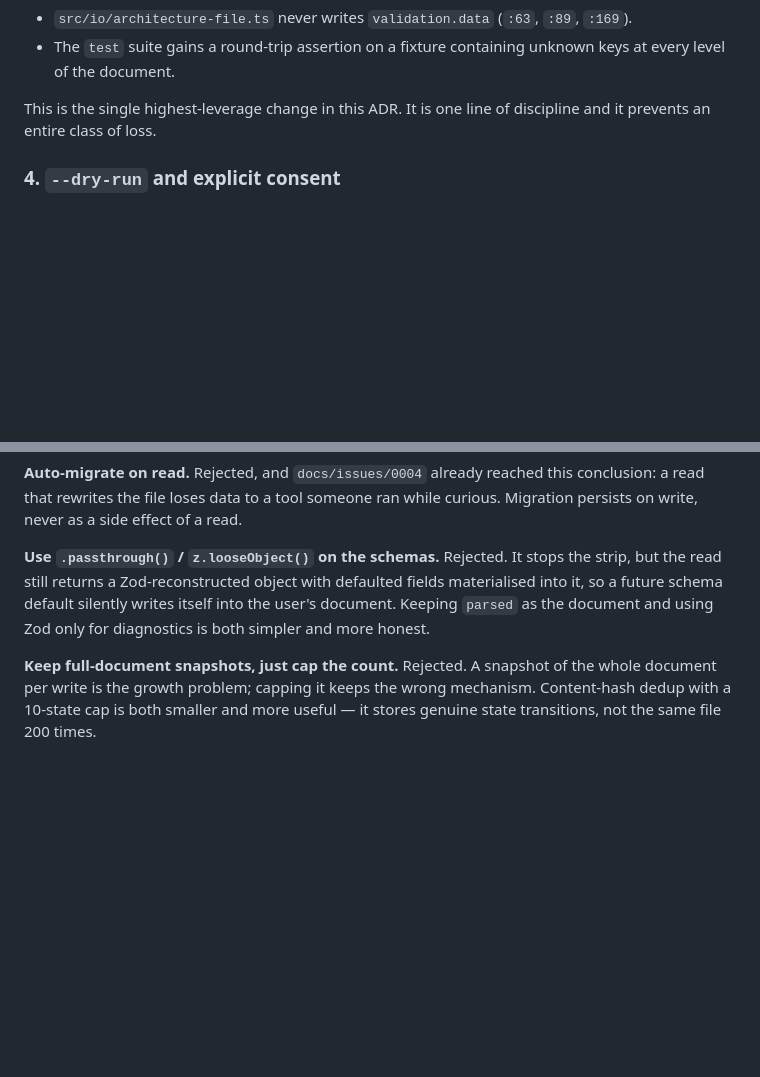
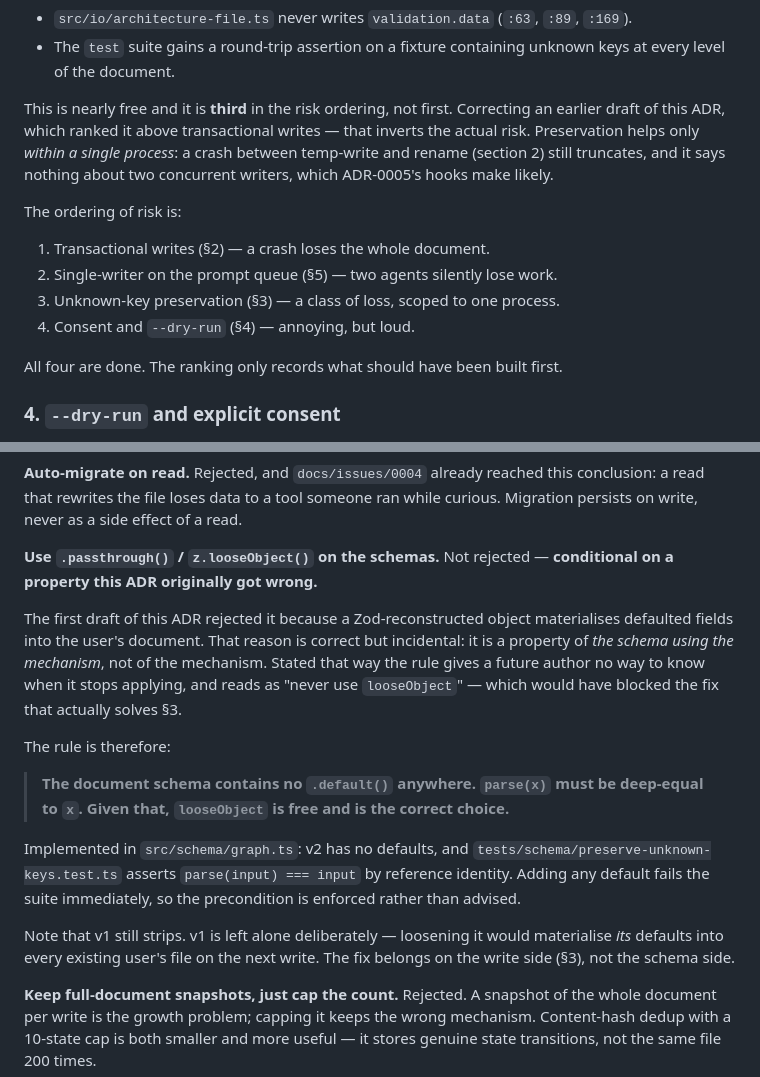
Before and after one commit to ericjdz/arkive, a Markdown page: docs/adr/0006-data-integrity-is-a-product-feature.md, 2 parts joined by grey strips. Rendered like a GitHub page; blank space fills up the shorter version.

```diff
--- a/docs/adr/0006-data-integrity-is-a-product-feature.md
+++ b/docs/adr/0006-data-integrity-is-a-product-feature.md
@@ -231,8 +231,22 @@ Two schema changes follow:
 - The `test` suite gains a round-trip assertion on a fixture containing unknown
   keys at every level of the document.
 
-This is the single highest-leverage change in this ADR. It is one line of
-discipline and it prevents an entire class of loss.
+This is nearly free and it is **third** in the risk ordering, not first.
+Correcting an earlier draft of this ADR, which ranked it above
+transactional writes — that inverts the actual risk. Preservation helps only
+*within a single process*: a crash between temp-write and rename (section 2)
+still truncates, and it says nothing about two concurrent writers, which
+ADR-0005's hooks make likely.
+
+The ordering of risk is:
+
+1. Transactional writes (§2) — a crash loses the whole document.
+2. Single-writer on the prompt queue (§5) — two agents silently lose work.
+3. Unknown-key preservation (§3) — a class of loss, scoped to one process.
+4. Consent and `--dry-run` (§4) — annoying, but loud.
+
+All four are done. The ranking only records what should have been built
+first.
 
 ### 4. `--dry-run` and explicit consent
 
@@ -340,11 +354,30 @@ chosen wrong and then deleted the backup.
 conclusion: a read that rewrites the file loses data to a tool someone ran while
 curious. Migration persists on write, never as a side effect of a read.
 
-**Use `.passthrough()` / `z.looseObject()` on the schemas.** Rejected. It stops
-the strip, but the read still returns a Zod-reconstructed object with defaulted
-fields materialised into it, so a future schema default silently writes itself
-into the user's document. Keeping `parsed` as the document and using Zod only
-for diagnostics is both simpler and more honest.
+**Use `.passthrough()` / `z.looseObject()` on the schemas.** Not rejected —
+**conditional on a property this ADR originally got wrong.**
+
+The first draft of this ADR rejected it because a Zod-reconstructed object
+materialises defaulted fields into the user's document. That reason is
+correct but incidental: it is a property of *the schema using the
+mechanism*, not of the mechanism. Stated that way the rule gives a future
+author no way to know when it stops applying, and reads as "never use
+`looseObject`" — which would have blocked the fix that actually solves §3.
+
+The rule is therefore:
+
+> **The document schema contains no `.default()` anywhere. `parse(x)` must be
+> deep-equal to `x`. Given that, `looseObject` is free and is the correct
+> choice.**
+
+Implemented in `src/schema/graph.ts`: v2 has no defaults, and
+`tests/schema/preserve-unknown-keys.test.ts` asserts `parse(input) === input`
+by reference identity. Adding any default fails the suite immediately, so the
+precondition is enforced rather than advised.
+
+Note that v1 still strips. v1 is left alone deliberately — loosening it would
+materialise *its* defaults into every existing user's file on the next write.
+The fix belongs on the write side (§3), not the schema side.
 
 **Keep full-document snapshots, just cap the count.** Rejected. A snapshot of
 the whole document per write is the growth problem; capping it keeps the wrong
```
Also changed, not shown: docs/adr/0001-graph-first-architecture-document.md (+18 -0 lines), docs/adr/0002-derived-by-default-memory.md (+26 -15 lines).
-=-=-
EXERCISE PROMPT >> Whenever the word "free" shows up in a line above, copy that line.

COMPLETED EXERCISE >>
+This is nearly free and it is **third** in the risk ordering, not first.
+> deep-equal to `x`. Given that, `looseObject` is free and is the correct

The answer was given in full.